» **WHAT IS NEEDED**:
For every line in the data below, check for the word "sheet", then state how many lines have it. Answer with the number only.

*** LISTED RECORDS

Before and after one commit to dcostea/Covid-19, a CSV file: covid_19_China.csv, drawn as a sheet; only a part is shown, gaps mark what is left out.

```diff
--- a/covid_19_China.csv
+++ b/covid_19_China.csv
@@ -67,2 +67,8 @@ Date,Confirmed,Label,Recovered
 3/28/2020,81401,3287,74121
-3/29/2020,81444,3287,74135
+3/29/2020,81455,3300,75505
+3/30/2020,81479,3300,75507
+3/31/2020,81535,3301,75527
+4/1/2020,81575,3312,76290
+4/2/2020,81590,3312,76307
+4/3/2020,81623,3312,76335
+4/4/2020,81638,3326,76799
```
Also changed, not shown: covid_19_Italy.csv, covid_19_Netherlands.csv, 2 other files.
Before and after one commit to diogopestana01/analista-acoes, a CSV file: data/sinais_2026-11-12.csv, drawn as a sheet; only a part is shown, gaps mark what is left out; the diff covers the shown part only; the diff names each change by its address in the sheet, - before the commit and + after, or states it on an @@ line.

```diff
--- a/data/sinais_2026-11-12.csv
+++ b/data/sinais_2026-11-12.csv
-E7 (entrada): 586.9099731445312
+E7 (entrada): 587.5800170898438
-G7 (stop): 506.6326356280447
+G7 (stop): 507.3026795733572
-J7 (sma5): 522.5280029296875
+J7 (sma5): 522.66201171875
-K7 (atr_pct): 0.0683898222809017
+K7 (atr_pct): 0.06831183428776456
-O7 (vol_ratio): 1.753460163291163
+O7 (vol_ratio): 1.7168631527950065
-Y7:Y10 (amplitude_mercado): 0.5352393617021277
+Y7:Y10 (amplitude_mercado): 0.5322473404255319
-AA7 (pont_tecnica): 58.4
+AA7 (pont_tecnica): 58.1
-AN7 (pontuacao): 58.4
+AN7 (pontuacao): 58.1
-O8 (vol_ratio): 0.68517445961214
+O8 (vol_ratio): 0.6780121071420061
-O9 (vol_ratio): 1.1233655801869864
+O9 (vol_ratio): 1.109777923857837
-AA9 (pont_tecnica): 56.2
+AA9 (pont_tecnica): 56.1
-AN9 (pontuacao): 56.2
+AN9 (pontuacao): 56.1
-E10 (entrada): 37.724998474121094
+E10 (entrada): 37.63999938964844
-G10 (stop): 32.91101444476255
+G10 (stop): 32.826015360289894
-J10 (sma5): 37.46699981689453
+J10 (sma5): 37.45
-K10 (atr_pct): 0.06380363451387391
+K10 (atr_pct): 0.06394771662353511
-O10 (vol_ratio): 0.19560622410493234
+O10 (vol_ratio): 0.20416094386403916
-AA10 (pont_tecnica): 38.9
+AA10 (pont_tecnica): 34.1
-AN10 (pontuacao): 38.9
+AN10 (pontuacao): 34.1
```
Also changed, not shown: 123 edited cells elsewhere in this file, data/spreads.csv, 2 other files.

******

» **SOLUTION TO THIS PROBLEM**:
2